153. Automated Detection and Reporting of Vaccine Adverse Events: ESP-VAERS
Session: Poster Abstract Session: Adult and Pediatric Vaccines
Thursday, October 3, 2013
Room: The Moscone Center: Poster Hall C
Posters
  • VAERSposter_finalSept2013.png (331.0 kB)
  • Background:

    Vaccine adverse event (VAE) reporting during routine practice helps identify rare or unexpected complications of immunizations and can aid in quantifying the risk of known adverse events. We created an electronic health record (EHR) module to facilitate VAE detection and reporting by clinicians.

    Methods:

    EHR Support for Public health (ESPnet) is an open-source public health surveillance platform that automatically detects and reports notifiable diseases and other public health events using EHR data (esphealth.org). We developed a new module, ESP-Vaccine Adverse Event Reporting System (VAERS), to monitor patients’ electronic records for new diagnoses, changes in laboratory values, new allergies, and suggestive medication prescriptions for up to 6 weeks following vaccinations. When ESPnet finds a possible adverse event, it sends the patient’s clinician a secure electronic message describing the event and inviting the clinician to affirm or refute the event, add comments, and submit an automated, pre-populated electronic case report to the national VAERS. Reports of high probability VAEs are submitted automatically even if the clinician does not respond. We implemented ESP-VAERS in December 2012 at MetroHealth, an inpatient and outpatient practice in Ohio with nearly 1 million encounters per year. We queried the national VAERS database to determine MetroHealth’s baseline reporting rates from 1/2009-3/2012 and then assessed changes in reporting rates with ESP-VAERS.

    Results:

    In the first four months following implementation, 40,048 vaccinations were given. ESP-VAERS sent 739 messages to responsible clinicians describing potential VAEs. The average number of alerts per clinician was 0.4/month (range 0-6). Clinicians responded to 116 (16%) of the messages and confirmed 9 for transmission to VAERS. An additional 5 high probability VAEs were sent automatically. Reported events included seizure, pleural effusion, and lymphocytopenia. ESP-VAERS increased the reporting rate to VAERS 9-fold compared to the 3 years before implementation.

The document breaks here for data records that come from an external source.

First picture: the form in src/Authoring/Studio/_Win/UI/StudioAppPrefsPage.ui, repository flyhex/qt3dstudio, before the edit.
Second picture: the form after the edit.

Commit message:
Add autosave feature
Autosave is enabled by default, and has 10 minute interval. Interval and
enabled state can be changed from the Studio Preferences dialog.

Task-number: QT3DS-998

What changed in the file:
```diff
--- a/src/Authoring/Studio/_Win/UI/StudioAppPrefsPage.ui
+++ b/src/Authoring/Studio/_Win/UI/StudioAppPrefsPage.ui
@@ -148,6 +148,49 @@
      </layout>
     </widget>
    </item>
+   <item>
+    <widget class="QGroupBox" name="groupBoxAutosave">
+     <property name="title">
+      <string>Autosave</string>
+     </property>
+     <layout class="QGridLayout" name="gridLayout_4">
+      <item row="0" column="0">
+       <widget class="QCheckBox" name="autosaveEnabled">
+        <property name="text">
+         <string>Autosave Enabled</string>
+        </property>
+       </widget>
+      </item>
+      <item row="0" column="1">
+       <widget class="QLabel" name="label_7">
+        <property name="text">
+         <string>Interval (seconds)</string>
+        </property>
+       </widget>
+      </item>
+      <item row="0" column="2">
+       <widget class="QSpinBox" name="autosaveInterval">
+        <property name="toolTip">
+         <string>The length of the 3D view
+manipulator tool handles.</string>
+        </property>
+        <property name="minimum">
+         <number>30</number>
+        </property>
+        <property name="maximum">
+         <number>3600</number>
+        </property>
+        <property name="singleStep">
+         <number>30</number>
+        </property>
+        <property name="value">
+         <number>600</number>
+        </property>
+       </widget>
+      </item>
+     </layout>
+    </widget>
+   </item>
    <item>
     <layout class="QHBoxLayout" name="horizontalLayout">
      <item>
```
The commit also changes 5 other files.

    Conclusion:

    An open-source EHR-based clinical decision support system improves the detection and reporting of VAEs.

    Meghan Baker, MD, ScD1, David Kaelber, MD, PhD, MPH2,3, Megan Mazza, MPH1, David Bar-Shain, MD2,3, Bob Zambarano, PhD4, Pedro Moro, MD, MPH5, Richard Platt, MD MS1 and Michael Klompas, MD, MPH, FRCPC, FIDSA1, (1)Department of Population Medicine, Harvard Medical School and Harvard Pilgrim Health Care Institute, Boston, MA, (2)MetroHealth System, Cleveland, OH, (3)Case Western Reserve University, Cleveland, OH, (4)Commonwealth Informatics, Inc., Gloucester, MA, (5)Immunization Safety Office, Centers for Disease Control and Prevention, Atlanta, GA

    Disclosures:

    M. Baker, None

    D. Kaelber, None

    M. Mazza, None

    D. Bar-Shain, None

    B. Zambarano, None

    P. Moro, None

    R. Platt, None

    M. Klompas, Premier Healthcare Alliance : Two presentations on ventilator-associated pneumonia surveillance , Speaker honorarium

    Findings in the abstracts are embargoed until 12:01 a.m. PST, Oct. 2nd with the exception of research findings presented at the IDWeek press conferences.